This study evaluated the antibacterial effect and microtensile bond strength of a resin-based adhesive containing an antibacterial monomer DMAE-CB (methacryloxylethyl cetyl dimethyl ammonium chloride). Cured specimens of 1, 2, and 3% DMAE-CB-containing Single Bond 2 (crosslinking monomer: Bis-GMA, dimethacrylates; functional monomer: HEMA) were prepared, and their antibacterial effects on Streptococcus mutans ATCC 25175 were investigated. Antibacterial property after 0, 30, 90, and 180 days of aging was also tested. Bonding ability of the experimental adhesive incorporating 3% DMAE-CB was evaluated by microtensile bond strength test. The cured experimental adhesive exhibited an inhibitory effect on S. mutans growth, and the adhesive containing 3% DMAE-CB showed higher antibacterial efficiency compared with those incorporating 1 or 2% anibacterial monomer. Antibacterial activities of the specimens lasted for at least 180 days. Microtensile bond strength test revealed that the bonding ability of the experimental adhesive was not significantly adversely affected by the incorporation of DMAE-CB. Therefore, dental adhesives with strong and long-lasting bacteriostatic property could be achieved by incorporating DMAE-CB without negatively influencing bonding ability. PMID:19280645

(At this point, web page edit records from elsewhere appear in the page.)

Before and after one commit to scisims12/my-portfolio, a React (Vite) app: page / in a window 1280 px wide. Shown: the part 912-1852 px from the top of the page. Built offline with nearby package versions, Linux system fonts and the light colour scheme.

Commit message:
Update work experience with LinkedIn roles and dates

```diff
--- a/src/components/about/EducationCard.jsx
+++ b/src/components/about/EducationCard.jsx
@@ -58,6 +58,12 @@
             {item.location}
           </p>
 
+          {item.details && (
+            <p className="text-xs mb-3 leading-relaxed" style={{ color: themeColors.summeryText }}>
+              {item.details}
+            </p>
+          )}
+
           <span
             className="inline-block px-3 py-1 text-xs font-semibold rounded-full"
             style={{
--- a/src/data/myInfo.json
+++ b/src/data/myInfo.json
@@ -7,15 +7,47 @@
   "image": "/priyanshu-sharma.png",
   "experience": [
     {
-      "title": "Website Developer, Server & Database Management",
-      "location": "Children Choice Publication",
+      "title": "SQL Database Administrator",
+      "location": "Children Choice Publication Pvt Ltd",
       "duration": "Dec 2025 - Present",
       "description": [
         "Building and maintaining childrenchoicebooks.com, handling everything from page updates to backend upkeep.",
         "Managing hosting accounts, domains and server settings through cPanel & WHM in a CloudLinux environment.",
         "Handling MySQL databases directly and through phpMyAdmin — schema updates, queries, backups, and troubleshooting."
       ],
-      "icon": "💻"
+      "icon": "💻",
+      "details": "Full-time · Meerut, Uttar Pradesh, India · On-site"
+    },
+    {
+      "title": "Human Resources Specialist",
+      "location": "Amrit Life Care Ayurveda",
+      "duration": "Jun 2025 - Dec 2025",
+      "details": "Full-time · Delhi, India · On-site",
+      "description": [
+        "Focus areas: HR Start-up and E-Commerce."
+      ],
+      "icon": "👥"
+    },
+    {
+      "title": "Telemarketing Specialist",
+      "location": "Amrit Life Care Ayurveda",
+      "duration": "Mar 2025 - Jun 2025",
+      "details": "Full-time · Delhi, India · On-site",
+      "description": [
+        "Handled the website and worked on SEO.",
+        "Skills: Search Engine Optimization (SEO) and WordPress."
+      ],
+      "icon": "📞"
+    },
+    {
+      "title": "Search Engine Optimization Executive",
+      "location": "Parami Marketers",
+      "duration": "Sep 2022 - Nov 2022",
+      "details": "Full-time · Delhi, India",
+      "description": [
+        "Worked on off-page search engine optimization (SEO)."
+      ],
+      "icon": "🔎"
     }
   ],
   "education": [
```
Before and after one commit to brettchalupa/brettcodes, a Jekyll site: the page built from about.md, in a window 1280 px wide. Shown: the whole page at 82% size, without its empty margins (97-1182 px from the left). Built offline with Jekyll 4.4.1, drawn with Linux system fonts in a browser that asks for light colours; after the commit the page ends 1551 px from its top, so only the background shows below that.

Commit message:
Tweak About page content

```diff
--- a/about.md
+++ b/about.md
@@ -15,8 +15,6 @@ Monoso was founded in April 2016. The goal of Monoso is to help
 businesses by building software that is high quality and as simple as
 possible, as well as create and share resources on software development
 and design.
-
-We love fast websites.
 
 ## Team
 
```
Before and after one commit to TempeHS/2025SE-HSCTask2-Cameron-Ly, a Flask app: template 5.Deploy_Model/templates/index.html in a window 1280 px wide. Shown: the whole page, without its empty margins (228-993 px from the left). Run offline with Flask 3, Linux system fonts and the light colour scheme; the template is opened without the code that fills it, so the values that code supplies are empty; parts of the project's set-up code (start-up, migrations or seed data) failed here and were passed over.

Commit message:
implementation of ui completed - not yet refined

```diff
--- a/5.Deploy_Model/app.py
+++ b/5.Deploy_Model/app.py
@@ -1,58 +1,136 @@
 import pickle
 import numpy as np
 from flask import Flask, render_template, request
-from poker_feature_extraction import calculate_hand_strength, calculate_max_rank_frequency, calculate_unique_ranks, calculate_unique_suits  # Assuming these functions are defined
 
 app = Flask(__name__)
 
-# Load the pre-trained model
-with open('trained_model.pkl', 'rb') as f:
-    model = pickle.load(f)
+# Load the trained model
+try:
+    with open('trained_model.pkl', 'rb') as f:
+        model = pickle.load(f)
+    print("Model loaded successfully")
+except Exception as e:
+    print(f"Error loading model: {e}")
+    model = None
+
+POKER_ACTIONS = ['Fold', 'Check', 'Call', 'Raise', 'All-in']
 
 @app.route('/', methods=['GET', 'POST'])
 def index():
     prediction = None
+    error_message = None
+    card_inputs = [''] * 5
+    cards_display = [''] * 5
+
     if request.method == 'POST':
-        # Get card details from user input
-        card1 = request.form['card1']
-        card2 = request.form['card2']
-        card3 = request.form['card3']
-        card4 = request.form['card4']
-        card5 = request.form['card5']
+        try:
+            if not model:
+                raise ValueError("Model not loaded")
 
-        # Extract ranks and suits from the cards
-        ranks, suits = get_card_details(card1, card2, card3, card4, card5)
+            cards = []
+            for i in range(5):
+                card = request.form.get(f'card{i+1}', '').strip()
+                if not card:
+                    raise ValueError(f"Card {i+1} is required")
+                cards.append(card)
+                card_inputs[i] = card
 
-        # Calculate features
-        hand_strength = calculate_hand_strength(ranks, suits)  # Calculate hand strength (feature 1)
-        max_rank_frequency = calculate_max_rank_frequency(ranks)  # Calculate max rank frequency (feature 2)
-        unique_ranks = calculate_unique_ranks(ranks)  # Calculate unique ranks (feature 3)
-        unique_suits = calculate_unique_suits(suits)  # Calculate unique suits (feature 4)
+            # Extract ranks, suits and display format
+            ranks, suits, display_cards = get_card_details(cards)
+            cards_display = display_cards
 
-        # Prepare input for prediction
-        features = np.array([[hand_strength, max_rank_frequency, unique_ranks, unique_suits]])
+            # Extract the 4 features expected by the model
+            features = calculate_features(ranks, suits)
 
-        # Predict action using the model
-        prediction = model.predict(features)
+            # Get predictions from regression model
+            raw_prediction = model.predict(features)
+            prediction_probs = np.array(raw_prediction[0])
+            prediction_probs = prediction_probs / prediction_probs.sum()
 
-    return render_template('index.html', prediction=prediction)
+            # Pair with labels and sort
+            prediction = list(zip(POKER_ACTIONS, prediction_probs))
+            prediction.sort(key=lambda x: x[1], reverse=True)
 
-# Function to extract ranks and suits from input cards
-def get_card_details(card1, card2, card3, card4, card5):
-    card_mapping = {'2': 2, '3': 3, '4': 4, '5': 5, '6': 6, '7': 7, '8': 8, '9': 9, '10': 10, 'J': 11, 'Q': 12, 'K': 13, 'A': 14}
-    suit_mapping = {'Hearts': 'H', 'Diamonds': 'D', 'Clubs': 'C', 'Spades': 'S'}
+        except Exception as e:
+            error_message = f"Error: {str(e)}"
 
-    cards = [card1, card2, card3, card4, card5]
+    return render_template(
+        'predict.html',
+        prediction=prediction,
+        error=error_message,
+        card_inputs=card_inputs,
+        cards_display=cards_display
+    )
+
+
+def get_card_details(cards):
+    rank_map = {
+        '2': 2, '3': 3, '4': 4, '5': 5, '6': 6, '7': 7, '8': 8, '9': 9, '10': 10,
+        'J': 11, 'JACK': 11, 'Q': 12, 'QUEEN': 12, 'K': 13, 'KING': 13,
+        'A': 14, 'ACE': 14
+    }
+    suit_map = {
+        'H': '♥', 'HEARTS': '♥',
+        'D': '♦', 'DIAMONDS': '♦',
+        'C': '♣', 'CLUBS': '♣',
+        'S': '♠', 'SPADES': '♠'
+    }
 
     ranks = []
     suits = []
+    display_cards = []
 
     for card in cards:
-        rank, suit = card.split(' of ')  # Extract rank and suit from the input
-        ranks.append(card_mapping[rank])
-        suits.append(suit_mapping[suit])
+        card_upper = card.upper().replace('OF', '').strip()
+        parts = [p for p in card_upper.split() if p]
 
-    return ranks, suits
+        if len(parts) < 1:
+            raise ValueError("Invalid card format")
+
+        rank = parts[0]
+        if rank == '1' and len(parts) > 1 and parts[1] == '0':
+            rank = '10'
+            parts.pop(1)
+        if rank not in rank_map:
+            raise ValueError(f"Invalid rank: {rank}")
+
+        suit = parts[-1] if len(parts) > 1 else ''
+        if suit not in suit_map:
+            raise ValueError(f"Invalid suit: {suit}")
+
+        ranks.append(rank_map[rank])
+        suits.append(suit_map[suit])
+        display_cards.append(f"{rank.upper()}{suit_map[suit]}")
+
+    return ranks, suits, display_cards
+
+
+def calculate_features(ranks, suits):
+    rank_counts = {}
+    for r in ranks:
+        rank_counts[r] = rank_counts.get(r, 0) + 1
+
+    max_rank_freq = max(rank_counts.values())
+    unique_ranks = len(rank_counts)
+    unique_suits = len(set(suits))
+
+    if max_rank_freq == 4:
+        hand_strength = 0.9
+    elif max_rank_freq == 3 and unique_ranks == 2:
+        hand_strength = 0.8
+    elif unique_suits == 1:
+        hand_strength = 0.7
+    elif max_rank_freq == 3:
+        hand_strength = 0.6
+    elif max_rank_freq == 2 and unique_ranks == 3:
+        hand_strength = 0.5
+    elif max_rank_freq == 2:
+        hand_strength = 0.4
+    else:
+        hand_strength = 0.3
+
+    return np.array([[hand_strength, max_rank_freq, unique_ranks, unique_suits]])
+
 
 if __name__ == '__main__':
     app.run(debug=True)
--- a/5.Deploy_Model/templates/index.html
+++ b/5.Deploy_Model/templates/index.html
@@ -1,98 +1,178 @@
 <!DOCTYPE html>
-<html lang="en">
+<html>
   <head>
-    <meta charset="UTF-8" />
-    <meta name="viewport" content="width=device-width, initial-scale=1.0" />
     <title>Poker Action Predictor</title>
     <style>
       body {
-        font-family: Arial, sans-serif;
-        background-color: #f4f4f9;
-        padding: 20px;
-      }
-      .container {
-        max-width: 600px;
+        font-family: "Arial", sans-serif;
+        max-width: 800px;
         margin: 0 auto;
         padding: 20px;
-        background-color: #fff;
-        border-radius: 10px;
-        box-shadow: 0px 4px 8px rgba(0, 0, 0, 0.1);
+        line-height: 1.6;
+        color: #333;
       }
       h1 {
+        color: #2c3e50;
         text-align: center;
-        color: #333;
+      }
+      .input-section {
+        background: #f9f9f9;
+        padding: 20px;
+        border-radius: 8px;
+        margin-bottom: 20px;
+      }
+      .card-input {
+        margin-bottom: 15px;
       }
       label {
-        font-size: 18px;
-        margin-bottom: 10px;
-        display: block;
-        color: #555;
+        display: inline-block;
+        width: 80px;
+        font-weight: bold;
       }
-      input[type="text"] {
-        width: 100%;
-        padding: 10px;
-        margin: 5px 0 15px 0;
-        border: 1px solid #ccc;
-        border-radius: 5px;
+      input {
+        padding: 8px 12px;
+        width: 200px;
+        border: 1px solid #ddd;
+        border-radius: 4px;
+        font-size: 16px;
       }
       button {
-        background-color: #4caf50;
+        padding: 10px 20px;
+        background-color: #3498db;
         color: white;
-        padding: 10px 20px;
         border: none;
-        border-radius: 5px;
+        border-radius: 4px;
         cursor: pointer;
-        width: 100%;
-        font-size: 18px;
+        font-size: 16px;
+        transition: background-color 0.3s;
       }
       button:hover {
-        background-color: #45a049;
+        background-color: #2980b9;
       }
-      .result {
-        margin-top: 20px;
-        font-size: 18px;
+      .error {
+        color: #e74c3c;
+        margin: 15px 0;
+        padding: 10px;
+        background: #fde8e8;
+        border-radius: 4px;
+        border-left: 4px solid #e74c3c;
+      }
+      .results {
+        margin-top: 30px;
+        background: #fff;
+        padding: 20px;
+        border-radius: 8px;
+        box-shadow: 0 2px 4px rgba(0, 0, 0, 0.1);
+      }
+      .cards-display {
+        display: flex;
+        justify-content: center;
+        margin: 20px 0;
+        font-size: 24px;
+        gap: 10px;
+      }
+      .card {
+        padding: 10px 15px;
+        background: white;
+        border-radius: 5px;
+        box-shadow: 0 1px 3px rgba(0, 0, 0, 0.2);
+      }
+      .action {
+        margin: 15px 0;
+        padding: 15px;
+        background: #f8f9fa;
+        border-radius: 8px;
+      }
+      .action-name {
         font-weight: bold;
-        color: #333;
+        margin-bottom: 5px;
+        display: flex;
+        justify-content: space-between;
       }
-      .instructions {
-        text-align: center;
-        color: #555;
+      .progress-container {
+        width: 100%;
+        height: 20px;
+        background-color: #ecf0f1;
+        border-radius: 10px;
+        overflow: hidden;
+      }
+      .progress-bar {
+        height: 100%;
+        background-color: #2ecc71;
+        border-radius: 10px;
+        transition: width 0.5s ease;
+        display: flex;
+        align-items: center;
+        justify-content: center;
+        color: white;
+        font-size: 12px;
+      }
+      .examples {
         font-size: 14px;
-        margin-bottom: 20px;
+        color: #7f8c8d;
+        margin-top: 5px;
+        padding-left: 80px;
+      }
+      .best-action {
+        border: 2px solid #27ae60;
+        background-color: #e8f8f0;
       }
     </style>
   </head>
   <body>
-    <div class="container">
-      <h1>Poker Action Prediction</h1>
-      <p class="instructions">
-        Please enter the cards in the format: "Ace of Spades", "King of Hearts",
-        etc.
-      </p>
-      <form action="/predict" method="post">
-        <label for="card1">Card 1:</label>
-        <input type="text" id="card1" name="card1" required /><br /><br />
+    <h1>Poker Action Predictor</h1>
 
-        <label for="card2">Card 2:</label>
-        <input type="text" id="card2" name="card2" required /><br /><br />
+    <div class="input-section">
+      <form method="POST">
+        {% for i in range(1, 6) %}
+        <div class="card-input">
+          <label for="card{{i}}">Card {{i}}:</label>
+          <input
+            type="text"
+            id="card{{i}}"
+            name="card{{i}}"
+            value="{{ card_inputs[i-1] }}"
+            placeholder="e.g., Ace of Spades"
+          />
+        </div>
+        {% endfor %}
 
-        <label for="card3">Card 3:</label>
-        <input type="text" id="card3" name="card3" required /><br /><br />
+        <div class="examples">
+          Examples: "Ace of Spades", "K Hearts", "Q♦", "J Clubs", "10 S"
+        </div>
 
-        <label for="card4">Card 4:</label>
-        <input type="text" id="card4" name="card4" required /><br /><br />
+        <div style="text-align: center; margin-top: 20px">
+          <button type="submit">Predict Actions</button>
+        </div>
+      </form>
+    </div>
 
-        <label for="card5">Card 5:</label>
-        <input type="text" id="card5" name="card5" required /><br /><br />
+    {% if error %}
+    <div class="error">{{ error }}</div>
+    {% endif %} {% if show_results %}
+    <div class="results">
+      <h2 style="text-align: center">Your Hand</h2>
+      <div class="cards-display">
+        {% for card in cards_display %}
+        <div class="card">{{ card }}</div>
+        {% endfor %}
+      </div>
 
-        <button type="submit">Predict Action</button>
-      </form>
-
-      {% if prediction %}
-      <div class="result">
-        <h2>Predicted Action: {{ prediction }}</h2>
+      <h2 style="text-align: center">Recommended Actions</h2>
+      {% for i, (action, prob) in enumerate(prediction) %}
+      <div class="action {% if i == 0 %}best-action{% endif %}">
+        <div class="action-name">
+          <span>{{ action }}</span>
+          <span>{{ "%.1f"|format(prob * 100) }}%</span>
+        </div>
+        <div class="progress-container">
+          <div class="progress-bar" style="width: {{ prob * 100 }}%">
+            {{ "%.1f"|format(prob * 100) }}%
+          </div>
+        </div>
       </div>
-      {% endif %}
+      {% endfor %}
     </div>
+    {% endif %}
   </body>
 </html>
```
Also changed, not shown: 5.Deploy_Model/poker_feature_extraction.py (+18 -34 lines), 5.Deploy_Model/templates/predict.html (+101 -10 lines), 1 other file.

Xiao, Yu-Hong; Ma, Sai; Chen, Ji-Hua; Chai, Zhi-Guo; Li, Fang; Wang, Ying-Jie

2009-08-01

420

Antibacterial prophylaxis in neutropenic children with cancer  

PubMed Central

During the period of neutropenia induced by chemotherapy, patients have a high risk of infection. The use of antibiotic prophylaxis to reduce neutropenia-related complications in patients with cancer is still disputed. Recent meta-analysis and clinical trials demonstrated that antibiotic prophylaxis with quinolones reduces febrile episodes, bacterial infections and mortality in adult oncological patients with neutropenia induced by chemotherapy in acute leukaemia. In paediatric patients, the only randomized, double-blind, prospective study until now suggests that amoxicillin/clavulanate may represent an effective prophylactic treatment in reducing fever and infections in oncological children with neutropenia, with an efficacy that is statistically demonstrated only in patients with acute leukaemia. Considering the risk of resistances, antibiotic-prophylaxis should be used only in selected patients.

Barone, Angelic